Wellbeing Wednesday – how to look after yourself personally & professionally
The following blog was written by Social Value UK’s Digital Marketing, Communications and Events Assistant, Maddy England. Social Value UK continues to show a commitment to accounting for social value, thus working to decrease inequality and improve wellbeing
Not exclusive to the COVID-19 pandemic, but evident a thousand times over during these times; taking care of your mental health and wellbeing is crucial.
More recently we are seeing a societal shift from the outdated practice of leaving our mental wellbeing outside office doors – with workplaces encouraging employees to talk about these issues and take time out when needed. However, evidently there is more to be done as in 2020 76% of people believed their employers should be doing more to protect their mental health.
It goes without saying, there is a lot of overlap between mental wellbeing, physical health and work performance and satisfaction. Obviously, if an individual is struggling mentally this can have a knock on impact on their general health and also working ability.
Although integral, it is often pushed to the bottom of the to do list as it is seemingly not a tangible immediate issue, the way a physical issue might be. However, by creating small concrete tasks, the idea of working on our wellbeing becomes much more manageable. The following are some suggestions for both individuals in their personal life and for employers when running a workplace – hopefully you can take away some ideas to work on!
As an individual
At the most basic level, the NHS official guidance shows the following to be excellent at rebuilding mental wellness:
- Connecting with others: days out with friends & family zoom quizzes or having lunch with a colleague
- Physical activity: find free activities in your area such as couch to 5K, Youtube workouts or increasing your daily step count.
- Developing new interests: be it cooking, DIY or languages, it is a great confidence booster.
- Small acts of kindness: keeping up with friends struggles or volunteering in your community.
- Existing in the present: paying attention to the present moment helps you to appreciate the small things and think more positively about life
Of course, often it can feel daunting to speak to ‘real life’ people about your mental health for fear of judgement. If you’re, like many others, feeling this way there are plenty of useful technology developments that are great for providing that extra support – judgement free!
To name but a few; Headspace is excellent for mindfulness and guided meditation activities, WorryTree encourages recording and managing worries and stress and Streaks which encourages logging positive habits such as exercise, sobriety and meditation.
Specifically to the current pandemic, working from home can often cause a dip in mental wellbeing. The loss of routine and typical day to day life can lead to a loss in motivation.
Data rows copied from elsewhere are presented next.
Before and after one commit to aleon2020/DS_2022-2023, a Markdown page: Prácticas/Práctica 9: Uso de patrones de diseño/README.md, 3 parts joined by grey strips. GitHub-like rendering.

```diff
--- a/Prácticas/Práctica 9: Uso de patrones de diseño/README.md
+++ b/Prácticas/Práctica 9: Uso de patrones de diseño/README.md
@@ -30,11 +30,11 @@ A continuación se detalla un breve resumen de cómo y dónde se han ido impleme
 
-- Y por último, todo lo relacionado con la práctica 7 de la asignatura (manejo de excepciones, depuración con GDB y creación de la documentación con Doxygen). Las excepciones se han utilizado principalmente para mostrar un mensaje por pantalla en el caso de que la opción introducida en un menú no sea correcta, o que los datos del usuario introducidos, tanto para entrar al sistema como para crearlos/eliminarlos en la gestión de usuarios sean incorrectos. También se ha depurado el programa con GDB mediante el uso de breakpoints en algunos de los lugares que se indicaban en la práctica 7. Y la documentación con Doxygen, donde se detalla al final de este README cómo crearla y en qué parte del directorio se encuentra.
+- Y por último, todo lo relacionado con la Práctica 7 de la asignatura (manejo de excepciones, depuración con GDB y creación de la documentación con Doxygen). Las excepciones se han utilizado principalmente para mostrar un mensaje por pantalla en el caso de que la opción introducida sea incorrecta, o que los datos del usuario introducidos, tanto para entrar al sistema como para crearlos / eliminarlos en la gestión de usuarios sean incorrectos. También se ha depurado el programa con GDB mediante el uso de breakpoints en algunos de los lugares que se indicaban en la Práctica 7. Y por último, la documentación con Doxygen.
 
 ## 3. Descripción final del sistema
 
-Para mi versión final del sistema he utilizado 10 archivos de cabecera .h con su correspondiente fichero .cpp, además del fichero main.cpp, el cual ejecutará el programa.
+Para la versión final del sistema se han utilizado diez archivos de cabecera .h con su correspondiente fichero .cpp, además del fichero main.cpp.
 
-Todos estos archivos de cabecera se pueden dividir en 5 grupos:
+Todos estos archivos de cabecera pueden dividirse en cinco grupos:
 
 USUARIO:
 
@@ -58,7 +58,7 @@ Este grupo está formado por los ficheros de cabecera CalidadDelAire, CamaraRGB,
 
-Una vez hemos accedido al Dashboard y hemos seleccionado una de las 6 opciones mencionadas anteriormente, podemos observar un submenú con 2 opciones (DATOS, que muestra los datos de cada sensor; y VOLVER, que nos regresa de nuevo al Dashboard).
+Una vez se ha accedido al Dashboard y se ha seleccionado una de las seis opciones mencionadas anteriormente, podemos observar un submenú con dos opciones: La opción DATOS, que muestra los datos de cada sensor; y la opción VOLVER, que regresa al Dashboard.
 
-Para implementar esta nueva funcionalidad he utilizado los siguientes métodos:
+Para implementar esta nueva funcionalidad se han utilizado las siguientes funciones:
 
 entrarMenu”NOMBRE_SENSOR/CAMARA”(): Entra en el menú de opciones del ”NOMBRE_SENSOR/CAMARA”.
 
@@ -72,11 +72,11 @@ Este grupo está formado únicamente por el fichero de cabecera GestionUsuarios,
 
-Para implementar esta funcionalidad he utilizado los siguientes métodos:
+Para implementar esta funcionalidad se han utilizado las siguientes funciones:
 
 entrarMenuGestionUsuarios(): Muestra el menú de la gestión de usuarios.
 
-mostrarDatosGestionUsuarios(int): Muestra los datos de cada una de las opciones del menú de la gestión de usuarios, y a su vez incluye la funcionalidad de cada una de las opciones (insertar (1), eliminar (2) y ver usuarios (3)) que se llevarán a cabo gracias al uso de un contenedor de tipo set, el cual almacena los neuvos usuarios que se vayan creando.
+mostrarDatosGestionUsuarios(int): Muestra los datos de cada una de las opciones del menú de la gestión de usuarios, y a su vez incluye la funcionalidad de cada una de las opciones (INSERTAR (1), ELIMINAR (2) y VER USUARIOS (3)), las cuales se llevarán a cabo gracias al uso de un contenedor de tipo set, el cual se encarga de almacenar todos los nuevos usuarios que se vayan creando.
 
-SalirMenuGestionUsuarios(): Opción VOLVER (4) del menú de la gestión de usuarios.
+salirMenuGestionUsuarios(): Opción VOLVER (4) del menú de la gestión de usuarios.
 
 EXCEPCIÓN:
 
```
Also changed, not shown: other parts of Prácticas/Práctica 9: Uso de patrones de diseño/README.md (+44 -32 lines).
A great and probably obvious way to stay on top of this is to follow your normal sleep and work patterns if you can, and stay consistent! By getting up and dressed for the day (as you usually would for a work day) and moving to a designated work space, it should feel easier to separate work time and personal life.
As an employer
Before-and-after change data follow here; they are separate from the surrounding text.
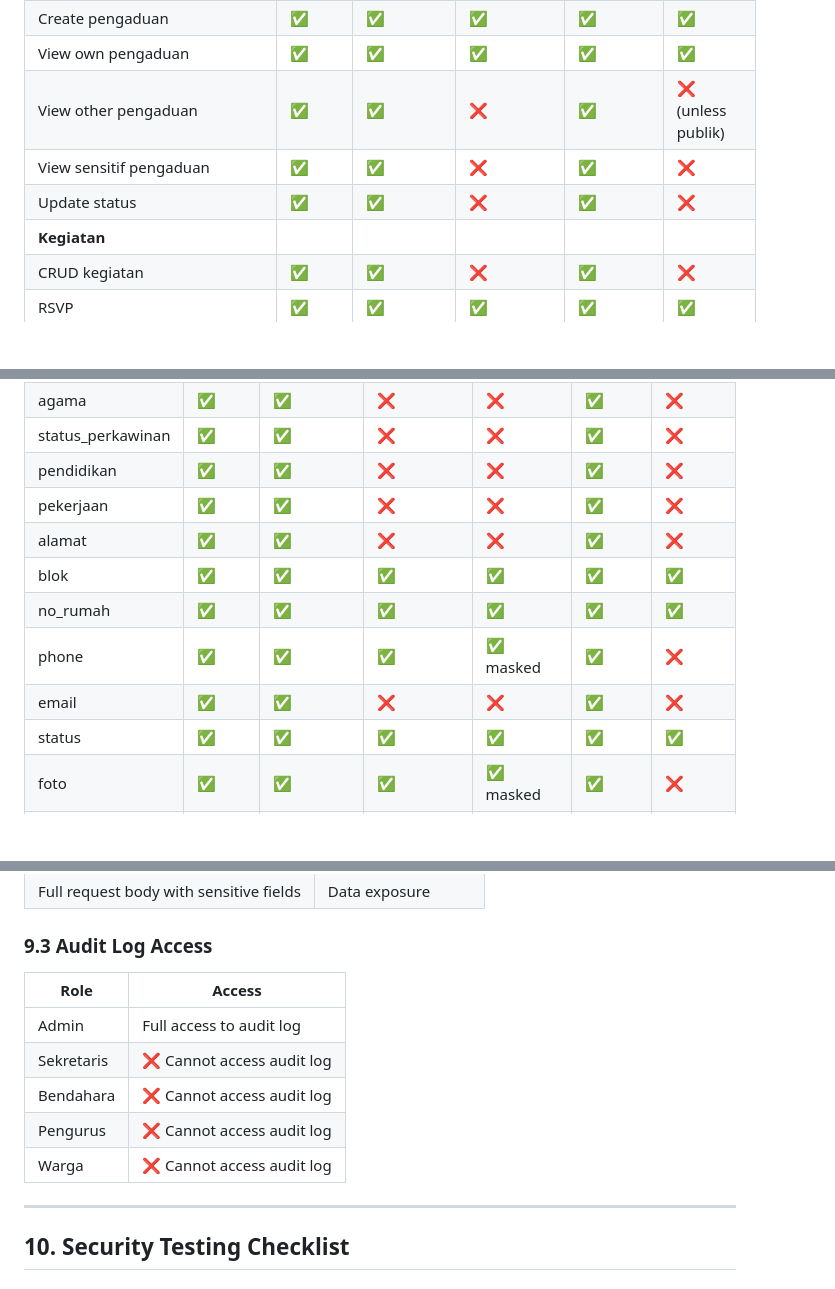
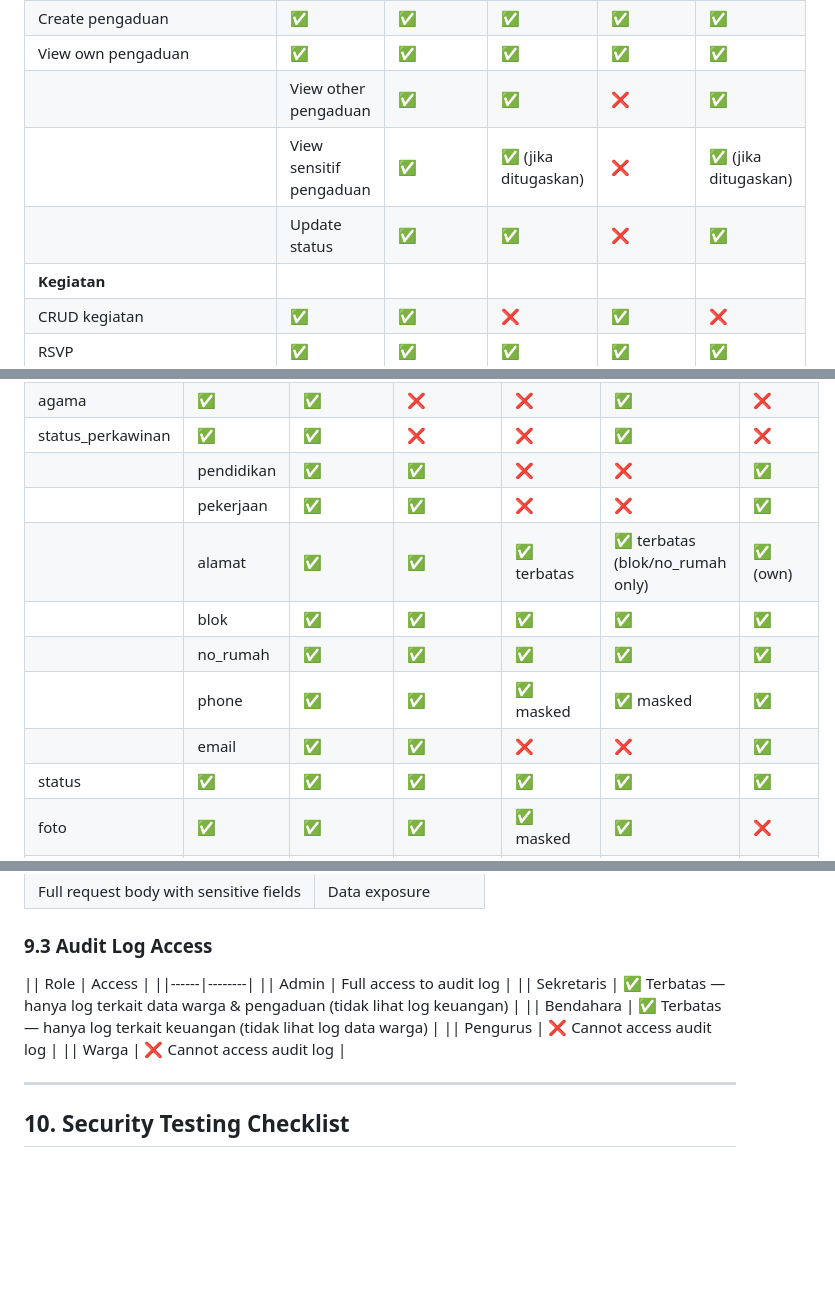
Before and after one commit to bocahlinux/smart-rt, a Markdown page: docs/11-SECURITY.md, 3 parts joined by grey strips. GitHub-like rendering; blank space fills up the shorter version.

Commit message:
docs(security): refine field visibility matrix & audit log access per sensitive data recommendations
- Alamat: Bendahara/Pengurus/Warga → akses terbatas (blok/no_rumah only for Pengurus)
- Phone: Bendahara → masked (was full)
- Pengaduan sensitif: Sekretaris/Pengurus hanya jika ditugaskan (was all)
- Audit log: Sekretaris → terbatas (log data warga/pengaduan), Bendahara → terbatas (log keuangan)
- Bump SECURITY.md to v1.2.0

```diff
--- a/docs/11-SECURITY.md
+++ b/docs/11-SECURITY.md
@@ -129,9 +129,9 @@ Admin (Ketua RT)
 | **Pengaduan** | | | | | |
 | Create pengaduan | ✅ | ✅ | ✅ | ✅ | ✅ |
 | View own pengaduan | ✅ | ✅ | ✅ | ✅ | ✅ |
-| View other pengaduan | ✅ | ✅ | ❌ | ✅ | ❌ (unless publik) |
-| View sensitif pengaduan | ✅ | ✅ | ❌ | ✅ | ❌ |
-| Update status | ✅ | ✅ | ❌ | ✅ | ❌ |
+|| View other pengaduan | ✅ | ✅ | ❌ | ✅ | ❌ (unless publik) |
+|| View sensitif pengaduan | ✅ | ✅ (jika ditugaskan) | ❌ | ✅ (jika ditugaskan) | ❌ |
+|| Update status | ✅ | ✅ | ❌ | ✅ | ❌ |
 | **Kegiatan** | | | | | |
 | CRUD kegiatan | ✅ | ✅ | ❌ | ✅ | ❌ |
 | RSVP | ✅ | ✅ | ✅ | ✅ | ✅ |
@@ -165,13 +165,13 @@ Detail field-level visibility untuk endpoint data warga:
 | jenis_kelamin | ✅ | ✅ | ❌ | ❌ | ✅ | ❌ |
 | agama | ✅ | ✅ | ❌ | ❌ | ✅ | ❌ |
 | status_perkawinan | ✅ | ✅ | ❌ | ❌ | ✅ | ❌ |
-| pendidikan | ✅ | ✅ | ❌ | ❌ | ✅ | ❌ |
-| pekerjaan | ✅ | ✅ | ❌ | ❌ | ✅ | ❌ |
-| alamat | ✅ | ✅ | ❌ | ❌ | ✅ | ❌ |
-| blok | ✅ | ✅ | ✅ | ✅ | ✅ | ✅ |
-| no_rumah | ✅ | ✅ | ✅ | ✅ | ✅ | ✅ |
-| phone | ✅ | ✅ | ✅ | ✅ masked | ✅ | ❌ |
-| email | ✅ | ✅ | ❌ | ❌ | ✅ | ❌ |
+|| pendidikan | ✅ | ✅ | ❌ | ❌ | ✅ | ❌ |
+|| pekerjaan | ✅ | ✅ | ❌ | ❌ | ✅ | ❌ |
+|| alamat | ✅ | ✅ | ✅ terbatas | ✅ terbatas (blok/no_rumah only) | ✅ (own) | ❌ |
+|| blok | ✅ | ✅ | ✅ | ✅ | ✅ | ✅ |
+|| no_rumah | ✅ | ✅ | ✅ | ✅ | ✅ | ✅ |
+|| phone | ✅ | ✅ | ✅ masked | ✅ masked | ✅ | ❌ |
+|| email | ✅ | ✅ | ❌ | ❌ | ✅ | ❌ |
 | status | ✅ | ✅ | ✅ | ✅ | ✅ | ✅ |
 | foto | ✅ | ✅ | ✅ | ✅ masked | ✅ | ❌ |
 | created_at | ✅ | ✅ | ❌ | ❌ | ✅ | ❌ |
@@ -463,13 +463,13 @@ pg_dump -U smartrt smartrt | gzip | gpg --symmetric --cipher-algo AES256 \
 | Full request body with sensitive fields | Data exposure |
 
 ### 9.3 Audit Log Access
-| Role | Access |
-|------|--------|
-| Admin | Full access to audit log |
-| Sekretaris | ❌ Cannot access audit log |
-| Bendahara | ❌ Cannot access audit log |
-| Pengurus | ❌ Cannot access audit log |
-| Warga | ❌ Cannot access audit log |
+|| Role | Access |
+||------|--------|
+|| Admin | Full access to audit log |
+|| Sekretaris | ✅ Terbatas — hanya log terkait data warga & pengaduan (tidak lihat log keuangan) |
+|| Bendahara | ✅ Terbatas — hanya log terkait keuangan (tidak lihat log data warga) |
+|| Pengurus | ❌ Cannot access audit log |
+|| Warga | ❌ Cannot access audit log |
 
 ---
 
```
Also changed, not shown: other parts of docs/11-SECURITY.md (+4 -3 lines).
It is integral that organisations place more importance on the mental wellbeing of their employees. Oracle suggests HR team advancement such as learning how to connect employees to the right resources, developing working community relationships and being genuinely interested in individual’s career growth.
Another significant change to make is signing and following the Time to Change Employer Pledge, making a public commitment to tackle mental health stigma and discrimination. This will send a powerful message to employees that it’s OK to talk about mental health and also encourage other organisations to get involved as well.
In guidance by Mind, it is suggested that employers should tackle work place mental health such as long working hours, minimal breaks, unmanageable workloads and lone working, by encouraging staff to do the following:
- Take full lunch breaks
- Rest and recuperate after busy periods
- Avoid working outside of scheduled time
- Take their full annual leave entitlement
In general, flexible working, in terms of working time, location or the pattern of working, can support healthier and more productive ways of working for all staff. For example, it can help an employee to manage stress by allowing occasional later start times to accommodate for wellness activities/exercise.
All of these changes can help to alleviate some workplace worries and show solidarity and support for team members. In turn this can only help improve the success of your team!
Look at after yourself (and your team!) – The Social Value UK Team